What is required:
Report every line of the data that includes "content".
[Start of Attachment]
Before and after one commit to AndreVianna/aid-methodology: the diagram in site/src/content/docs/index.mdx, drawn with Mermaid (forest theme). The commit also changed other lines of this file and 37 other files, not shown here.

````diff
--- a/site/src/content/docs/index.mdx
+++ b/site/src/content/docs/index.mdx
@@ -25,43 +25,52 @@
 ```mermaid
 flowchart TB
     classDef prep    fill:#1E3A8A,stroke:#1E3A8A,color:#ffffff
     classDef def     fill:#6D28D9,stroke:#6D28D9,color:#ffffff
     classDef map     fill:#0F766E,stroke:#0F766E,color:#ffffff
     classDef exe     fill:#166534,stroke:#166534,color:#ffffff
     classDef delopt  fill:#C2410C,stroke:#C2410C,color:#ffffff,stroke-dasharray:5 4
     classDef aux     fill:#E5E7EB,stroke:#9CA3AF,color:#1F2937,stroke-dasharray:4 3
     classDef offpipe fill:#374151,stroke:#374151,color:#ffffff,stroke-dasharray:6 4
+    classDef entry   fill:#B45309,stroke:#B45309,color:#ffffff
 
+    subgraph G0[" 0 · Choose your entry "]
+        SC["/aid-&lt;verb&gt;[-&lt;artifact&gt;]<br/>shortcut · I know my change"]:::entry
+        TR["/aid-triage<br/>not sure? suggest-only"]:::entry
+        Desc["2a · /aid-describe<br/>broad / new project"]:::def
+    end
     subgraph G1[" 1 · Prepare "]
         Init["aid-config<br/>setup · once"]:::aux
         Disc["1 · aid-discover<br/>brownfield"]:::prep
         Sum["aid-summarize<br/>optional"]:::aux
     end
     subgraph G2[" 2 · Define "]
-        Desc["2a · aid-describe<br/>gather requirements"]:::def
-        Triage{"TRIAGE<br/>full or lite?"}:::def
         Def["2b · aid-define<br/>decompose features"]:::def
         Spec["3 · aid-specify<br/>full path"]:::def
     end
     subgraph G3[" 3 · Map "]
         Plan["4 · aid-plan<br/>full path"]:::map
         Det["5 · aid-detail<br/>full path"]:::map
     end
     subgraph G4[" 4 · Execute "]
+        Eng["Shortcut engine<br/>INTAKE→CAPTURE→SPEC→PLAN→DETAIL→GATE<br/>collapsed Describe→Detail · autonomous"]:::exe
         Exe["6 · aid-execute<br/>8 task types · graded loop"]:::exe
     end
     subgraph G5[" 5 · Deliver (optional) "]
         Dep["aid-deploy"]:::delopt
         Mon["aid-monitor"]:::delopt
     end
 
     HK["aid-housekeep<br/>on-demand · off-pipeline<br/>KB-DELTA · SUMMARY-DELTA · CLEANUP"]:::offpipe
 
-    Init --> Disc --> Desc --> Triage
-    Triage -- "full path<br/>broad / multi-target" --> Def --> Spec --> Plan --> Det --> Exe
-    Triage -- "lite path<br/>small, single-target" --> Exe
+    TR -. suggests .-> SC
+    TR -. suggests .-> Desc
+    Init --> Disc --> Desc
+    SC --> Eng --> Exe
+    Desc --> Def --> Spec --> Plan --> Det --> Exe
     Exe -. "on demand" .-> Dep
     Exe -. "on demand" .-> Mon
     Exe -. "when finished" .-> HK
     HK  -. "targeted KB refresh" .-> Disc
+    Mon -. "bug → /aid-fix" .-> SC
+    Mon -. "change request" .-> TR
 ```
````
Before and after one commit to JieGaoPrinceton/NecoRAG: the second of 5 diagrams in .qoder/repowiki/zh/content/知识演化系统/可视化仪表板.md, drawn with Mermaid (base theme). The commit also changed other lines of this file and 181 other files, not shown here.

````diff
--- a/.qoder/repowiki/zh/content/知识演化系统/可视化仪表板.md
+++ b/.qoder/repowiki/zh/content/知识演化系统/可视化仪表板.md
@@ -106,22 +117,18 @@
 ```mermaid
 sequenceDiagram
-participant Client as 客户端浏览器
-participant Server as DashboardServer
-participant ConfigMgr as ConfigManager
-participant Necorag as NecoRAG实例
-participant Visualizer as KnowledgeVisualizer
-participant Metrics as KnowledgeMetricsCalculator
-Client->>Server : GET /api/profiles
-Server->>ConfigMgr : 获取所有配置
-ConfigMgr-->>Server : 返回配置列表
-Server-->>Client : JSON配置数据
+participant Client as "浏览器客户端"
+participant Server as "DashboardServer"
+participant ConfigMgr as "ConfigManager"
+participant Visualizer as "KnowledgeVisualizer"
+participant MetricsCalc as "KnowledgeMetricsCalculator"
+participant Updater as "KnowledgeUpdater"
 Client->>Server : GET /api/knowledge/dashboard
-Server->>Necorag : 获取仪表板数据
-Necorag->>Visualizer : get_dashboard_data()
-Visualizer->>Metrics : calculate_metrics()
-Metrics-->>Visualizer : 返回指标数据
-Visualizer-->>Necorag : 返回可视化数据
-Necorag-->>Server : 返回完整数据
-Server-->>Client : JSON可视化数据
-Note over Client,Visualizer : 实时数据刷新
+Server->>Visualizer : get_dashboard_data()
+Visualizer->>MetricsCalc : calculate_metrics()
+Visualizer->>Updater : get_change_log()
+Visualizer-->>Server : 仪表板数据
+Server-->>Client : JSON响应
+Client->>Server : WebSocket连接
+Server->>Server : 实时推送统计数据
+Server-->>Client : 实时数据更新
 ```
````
[End of Attachment]
Output of the task:
Before and after one commit to AndreVianna/aid-methodology: the diagram in site/src/content/docs/index.mdx, drawn with Mermaid (forest theme). The commit also changed other lines of this file and 37 other files, not shown here.
--- a/site/src/content/docs/index.mdx
+++ b/site/src/content/docs/index.mdx
Before and after one commit to JieGaoPrinceton/NecoRAG: the second of 5 diagrams in .qoder/repowiki/zh/content/知识演化系统/可视化仪表板.md, drawn with Mermaid (base theme). The commit also changed other lines of this file and 181 other files, not shown here.
--- a/.qoder/repowiki/zh/content/知识演化系统/可视化仪表板.md
+++ b/.qoder/repowiki/zh/content/知识演化系统/可视化仪表板.md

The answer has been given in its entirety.